Decide what the program needs to deliver
First, decide what needs to be delivered. This should align with company values and the services that are offered. Is there a single program design or does the format vary day-to-day? Try to keep it simple and pick a number of templates that makes sense for the business or demographic. Then, take the necessary time to develop a few examples that will be used as the framework for the training sessions and clearly label and organize the workouts in a way that makes sense to you and your team.
Organize and track
You do not know what is not tracked, so be sure to document a slam-dunk program that works and is well-received by the audience. If the programming changes throughout the week, organize and implement a way to track which template is instructed each day. This will help keep the workouts fresh and avoid delivering the same routine to client who come on the same days each week.
Documenting systems and then repeating the processes that work can allow for more available time to develop other areas of business or life. There are amazing resources available for free online. Use preexisting services that offer a way to collaborate remotely on documents with teammates. Spreadsheets are a great tool to log and track workouts; slideshows work well for presenting to a large audience via screen or monitor; and online platforms allow users to create private and public group forums for dialogue to share content. Once the solid, well-received programs are digitized, it is easy to copy and send them along to clients while they are traveling or on vacation. This is a great way to add value to your clients.
Maximize your equipment and space
As your client base grows, there may be limitations due to the facility or equipment on-hand. Programming with all aspects of a session in mind, creative thinking will help produce a workout that is time efficient, engaging, and that can dramatically expand the number of people that can be served during one session. How is every minute of the session that time being spent? How many minutes are in each session and what is the interval being used for that workout? Be sure to program accordingly and allot adequate time for each cycle or round in the circuit. This includes estimating the time it takes to demonstrate and explain; the time that participants will be working at each station; transition time from station to station; and any breaks between rounds. All of these pieces make-up the whole session and should be accounted for to deliver a strong final product.
If equipment is lacking, one clever workaround is to share gear and expand your template repertoire. Try an “I go, you go” format where two participants work together and share one piece of equipment. Partner A might bike hard for a predetermined metric such as calories burned while Partner B rests. When Partner A has finished the work, they will rest while the other partner completes the task. Partners will continue back and forth for as many rounds as dictated. When applicable for a larger group, a “Pacer & Movers” format is a great way to multiply capacity. In teams, participants will dictate when they transition between moves with the others in their group by having the “Pacer” perform a specific number of repetitions (eg. 20 ball slams), while their teammates perform different exercises. Choosing bodyweight or cardio moves are a great way to keep the others active for as long as it takes the 20 slams to be completed. Upon completion, participants will go to the next move in their circuit. A new person will be responsible for counting to 20 slams and setting the pace of their team. Remember that programming both simple-to-execute and scalable moves will allow many people to feel successful even across a diverse group.

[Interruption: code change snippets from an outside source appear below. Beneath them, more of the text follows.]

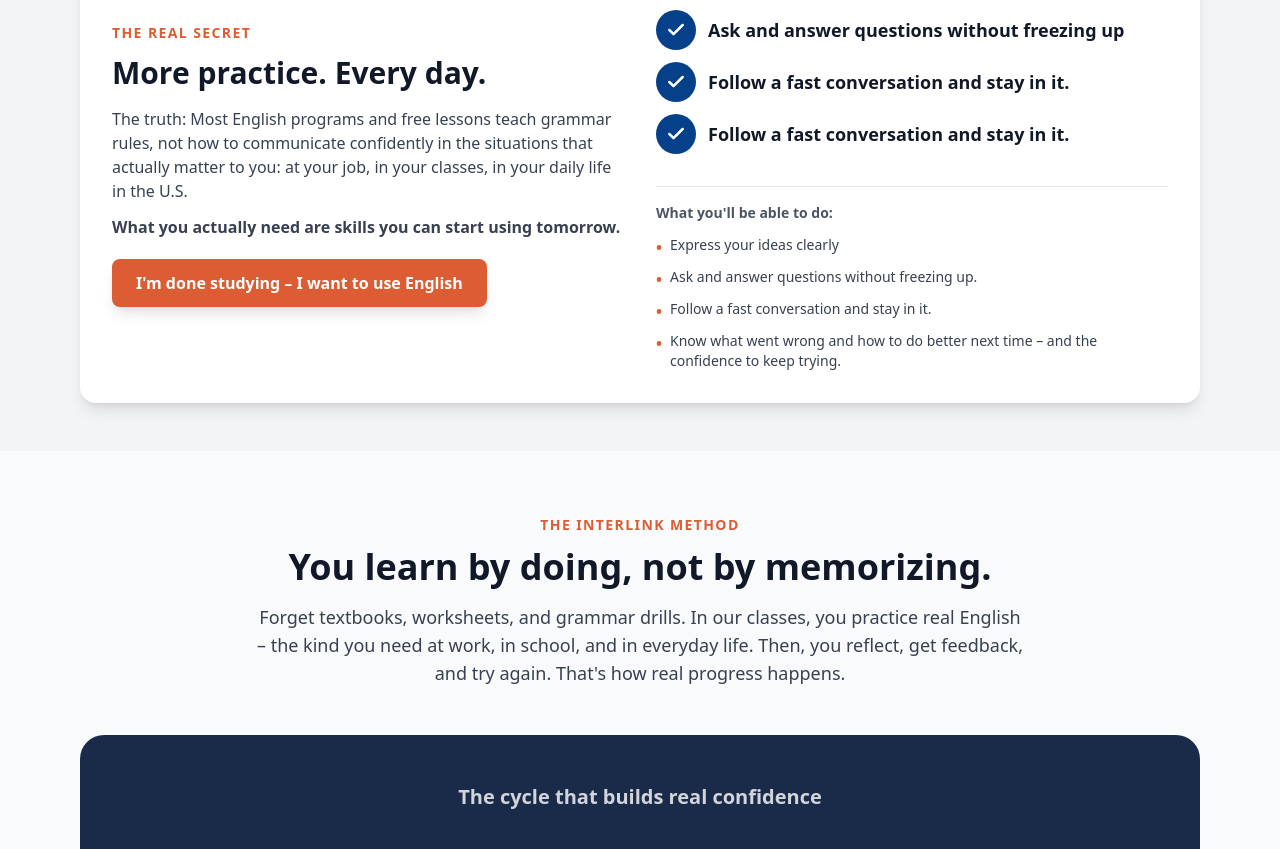
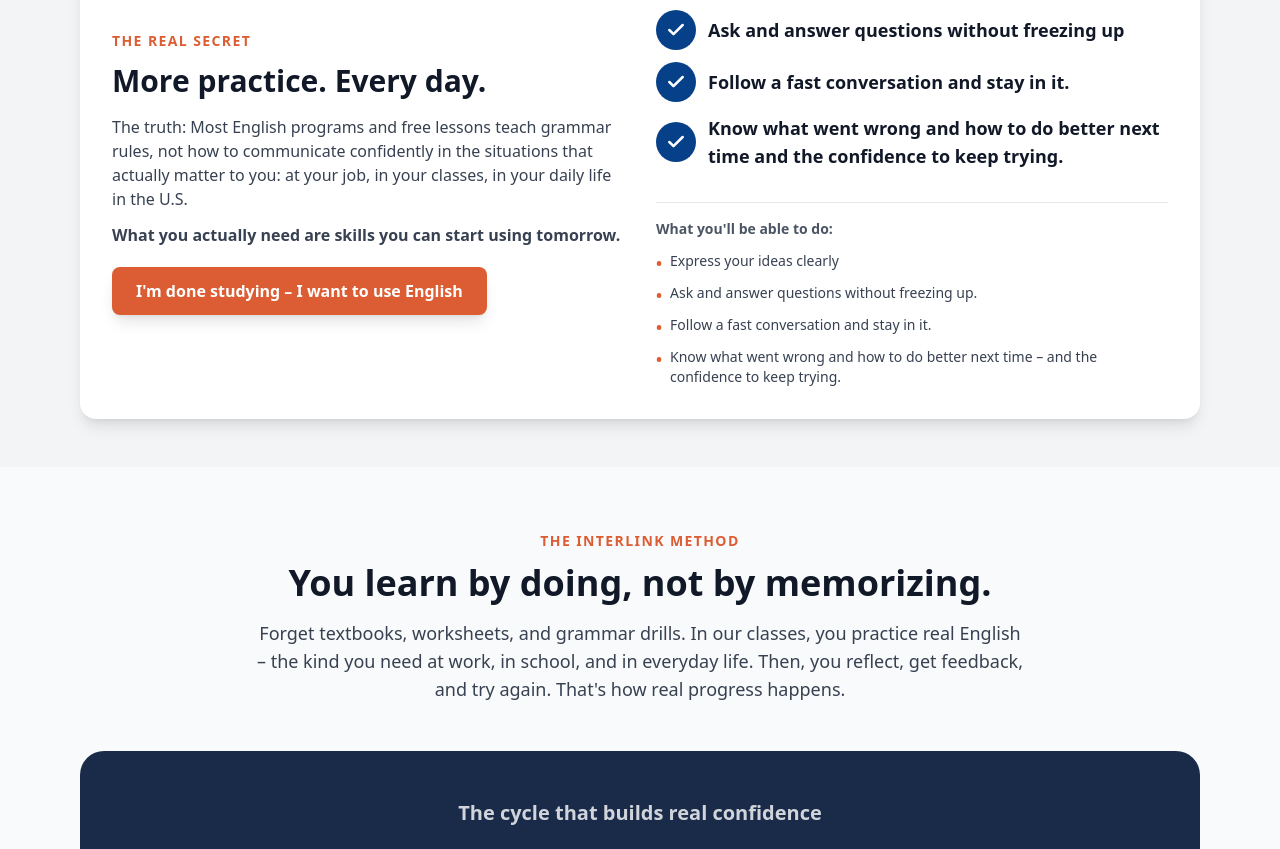
Before and after one commit to Qwixo/Qwixo-apply.INTERLINK.edu-12.3.2026, a React (Vite) app: page /greensboro in a window 1280 px wide. Shown: the part 1510-2359 px from the top of the page. Built offline with nearby package versions, Linux system fonts and the light colour scheme.

Commit message:
Updated GreensboroPage.tsx

```diff
--- a/src/pages/GreensboroPage.tsx
+++ b/src/pages/GreensboroPage.tsx
@@ -330,7 +330,7 @@ function GreensboroPage() {
                     <div className="w-10 h-10 rounded-full bg-[#064088] flex items-center justify-center flex-shrink-0">
                       <Check className="w-5 h-5 text-white" strokeWidth={3} />
                     </div>
-                    <p className="text-lg font-semibold text-gray-900">Follow a fast conversation and stay in it.</p>
+                    <p className="text-lg font-semibold text-gray-900">Know what went wrong and how to do better next time and the confidence to keep trying.</p>
                   </div>
                 </div>
 
```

Periodic review of the programs is essential to determine if certain templates flow or connect better with your clients. Ask for honest feedback from teammates who are “in the trenches” and ask clientele about what is enjoyable, what they want to see more of, as well as what they might dislike or find challenging. Be mindful of how physical, mental, social, and other stressors can impact a client’s experience and learn tools to navigate these speedbumps when they occur. With insight, understanding, and prior planning, clients will experience the “sushi roll effect,” receiving what they want, wrapped in what they need, and hopefully coming back for more.